I'm curious of the similarities between the different BLTC blends - is the deep, almost sweet cedar a calling card for the brand, are the binder/filler of the Salvation & Royalty that similar, or is my palate just that "elementary"? Could be either as I never claim to be a reviewer - just a guy who knows what he likes to smoke! I don't know what the MSRP is on any of these so my opinion could change (I've heard people say $14 each, but I can't find that info in any of the materials I have or can find), but I don't envision myself going out to buy a box of any of these (I also typically only buy boxes of cigars I like to smoke daily or that are difficult to track down regularly). With that said, outside of the Royalty which was just too mild for my preferences and the Salvation which just never delivered, these are all cigars that I enjoyed and would smoke again and I could see them all really fitting some smoker's palates perfectly. The Lawless is something that worked for me and I'll be sure to make sure I have some in my humidor at all times, and I really envision the Last Rites ending up being my favorite in the line and being one that I also make sure to keep in hand. James Brown of BLTC actually told me that the blend works best, in his opinion, as a box-pressed and even the 6x60 as opposed to the 5x54 I smoked.
My suggestion is to track these down and experience them for yourselves. I don't think these are blends that will work for everyone, but what they do, they do well, and I imagine that people that enjoy the flavor profiles will fall in love with them. As I've mentioned briefly, I have shared notes with a couple of people who have smoked some of these blends, and I've heard one say that he didn't care for a blend while another told me he's trying to track down a box as soon as he can. If you've smoked any of these, please share your opinions with me as I do this really to compare thoughts with others and I don't know too many who have smoked these yet.

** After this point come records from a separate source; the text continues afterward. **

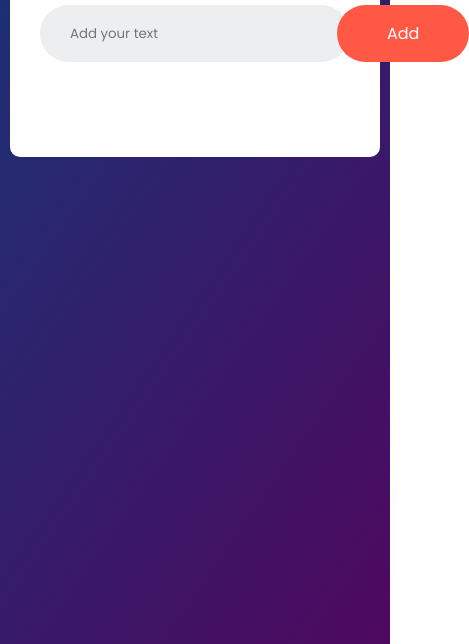
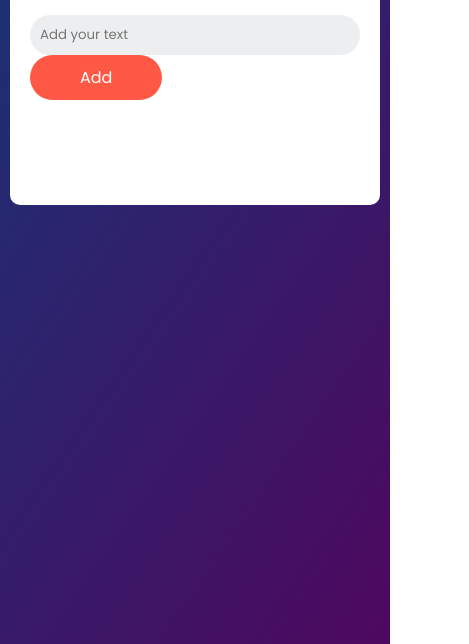
Before and after one commit to Kupigabi/todo-list, a plain HTML site: page index.html in a window 390 px wide. Shown: the part 200-844 px from the top of the page, 469 px wide, since content can reach past the window. Drawn offline with nearby package versions, Linux system fonts and the light colour scheme.

Commit message:
responsivity fixed

```diff
--- a/style.css
+++ b/style.css
@@ -17,7 +17,7 @@
     max-width: 540px;
     background: #fff;
     margin: 100px auto 20px;
-    padding: 40px 30px 70px;
+    padding: 40px 10px 70px;
     border-radius: 10px;
 }
 
@@ -35,27 +35,28 @@
 
 .row {
     display: flex;
+    flex-wrap: wrap;
     align-items: center;
     justify-content: space-between;
-    background: #edeef0;
     border-radius: 30px;
-    padding-left: 20px;
+    padding: 10px;
     margin-bottom: 25px;
 }
 
 input {
     flex: 1;
+    background: #edeef0;
     border: none;
     outline: none;
-    background: transparent;
     padding: 10px;
     font-weight: 14px;
+    border-radius: 40px;
 }
 
 button {
     border: none;
     outline: none;
-    padding: 16px 50px;
+    padding: 10px 50px;
     background: #ff5945;
     color: #fff;
     font-size: 16px;
```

Finally, I want to thank Eric and BLTC for the samples. My thoughts were conducted off of 1 cigar a piece, but I will be revisiting these in the coming months to see how some time in the humidor has treated each of them. Stay tuned and thanks for reading! Goodbye for now!